A lot of my hikes end up being all-encompassing affairs. I have to wake up early, pack a few things, drive for awhile to some trailhead, meet up with a larger group, head off on some half-marathon-length hike including plenty of leisurely stops for food and carousing, and then often hang out after the hike at a bar for some post-hike drinks to savor the experience. And then there’s the drive home. The result is that it’s not unusual for a hike to turn into a 12-hour outing, if not more. Some days, I just don’t have the time for that.
Last weekend was one of those times when I had things to do, places to see, games to watch, etc., etc., etc. What to do? I like exploring in my proverbial backyard so I headed to Windsor, a few miles north of Santa Rosa and home of an excellent candy shop as well as a few other things. A ranch high up in the hills overlooking Windsor is where I obtain all my firewood so it’s an area I’m starting to know.
What I didn’t know was much about Shiloh Ranch Regional Park. It’s a county park that
has about three miles of trails over some small, rolling hills. Well, not really hills, but nice little climbs.
It’s an easy spot to get to, and there are a few different choices of what paths to take. On our hike, we were trodding on a rare, non-rainy day of the past couple of weeks, so the ground was very muddy and the footing was unsteady. It meant that we had to move a little slower, and had to watch our footing even more closely. (I’ve already been pretty much of a steady-walker ever since the whole she-broke-her-ankle-in-two-places episode…)
The result was that instead of flying around the trails, it took a couple of hours. Starting out, the views of the adjacent vineyards are terrific, and then going around the property, there are some nice vistas heading in different directions. A few other people were out walking around, as were some horseback riders.
Having lived in the Deep (deep, deep, deep) South for 12 years before moving here, I know all about the Civil War, and even know about the Battle of Shiloh, which of course took place in Tennessee in 1862. According to the county parks sign at Shiloh Ranch, the area is named thusly because so many of the original settlers came from the South. I haven’t noticed any Southern twang-ish accents so I suppose the assimilation is pretty complete. That battle actually turned into a pivotal moment in U.S. history as the Confederates were unable to block those Northerners from advancing into Mississippi, and while it took three more years of fighting, that was the beginning of the end of the war.
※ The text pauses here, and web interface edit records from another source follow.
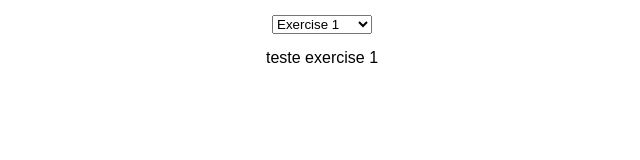
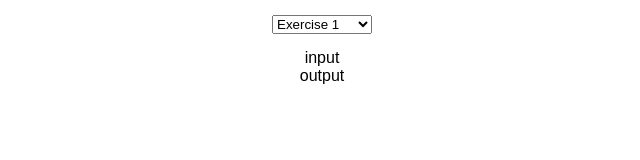
Before and after one commit to vinicechin/react-projects, a React (Create React App) app: page / in a window 1280 px wide. Shown: the top 160 px of the page, without its empty margins (318-958 px from the left). Built offline with nearby package versions, Linux system fonts and the light colour scheme.

Commit message:
Add UserInput and UserOutput components

```diff
--- a/src/Exercises/Exercise1/Exercise1.js
+++ b/src/Exercises/Exercise1/Exercise1.js
@@ -1,10 +1,13 @@
 import React, { Component } from 'react';
+import UserInput from './UserInput/UserInput'
+import UserOutput from './UserOutput/UserOutput'
 
 class Exercise1 extends Component {
     render() {
         return (
             <div>
-                teste exercise 1
+                <UserInput />
+                <UserOutput />
             </div>
         )
     }
--- /dev/null
+++ b/src/Exercises/Exercise1/UserInput/UserInput.js
@@ -0,0 +1,9 @@
+import React from 'react'
+
+const userInput = (props) => {
+    return (
+        <div>input</div>
+    )
+}
+
+export default userInput
--- /dev/null
+++ b/src/Exercises/Exercise1/UserOutput/UserOutput.js
@@ -0,0 +1,9 @@
+import React from 'react'
+
+const userOutput = (props) => {
+    return (
+        <div>output</div>
+    )
+}
+
+export default userOutput
```
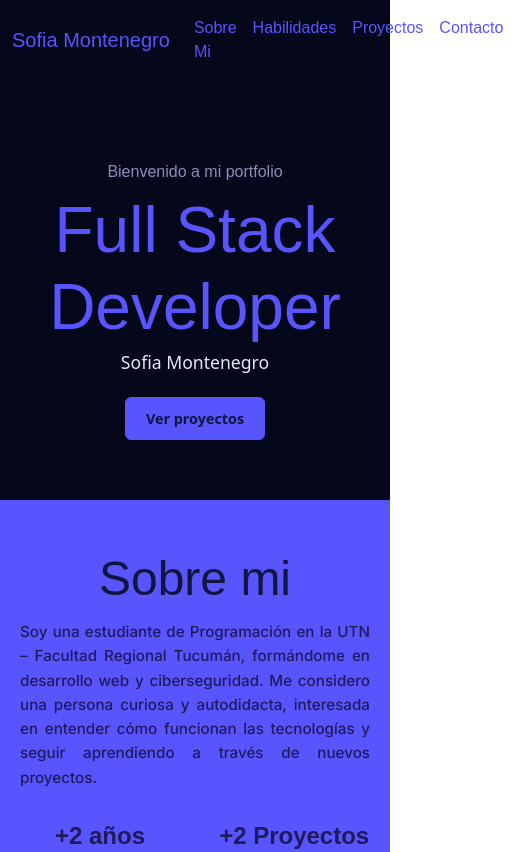
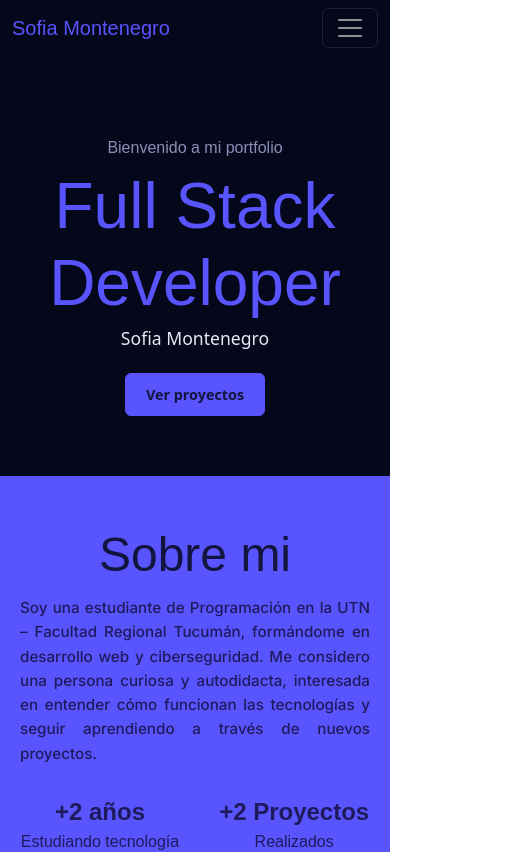
Before and after one commit to Sofmarlu/tp1-portfolio-react-montenegro-sofia, a React (Vite) app in the folder tp1-portfolio/: page / in a window 390 px wide. Shown: the top 852 px of the page, 511 px wide, since content can reach past the window. Built offline with nearby package versions, Linux system fonts and the light colour scheme; a web font is replaced by a local one.

Commit message:
arregle el header responsive

```diff
--- a/tp1-portfolio/src/components/Header.jsx
+++ b/tp1-portfolio/src/components/Header.jsx
@@ -6,7 +6,7 @@ import "../css/Header.css"
 function Header() {
   return (
     <>
-      <Navbar className="nav-inicio" data-bs-theme="dark">
+      <Navbar className="nav-inicio" data-bs-theme="dark" expand="lg">
 
         <Container>
 
```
Depending on your point of view at the time (and I guess even in the present day), that was either bad news or good news.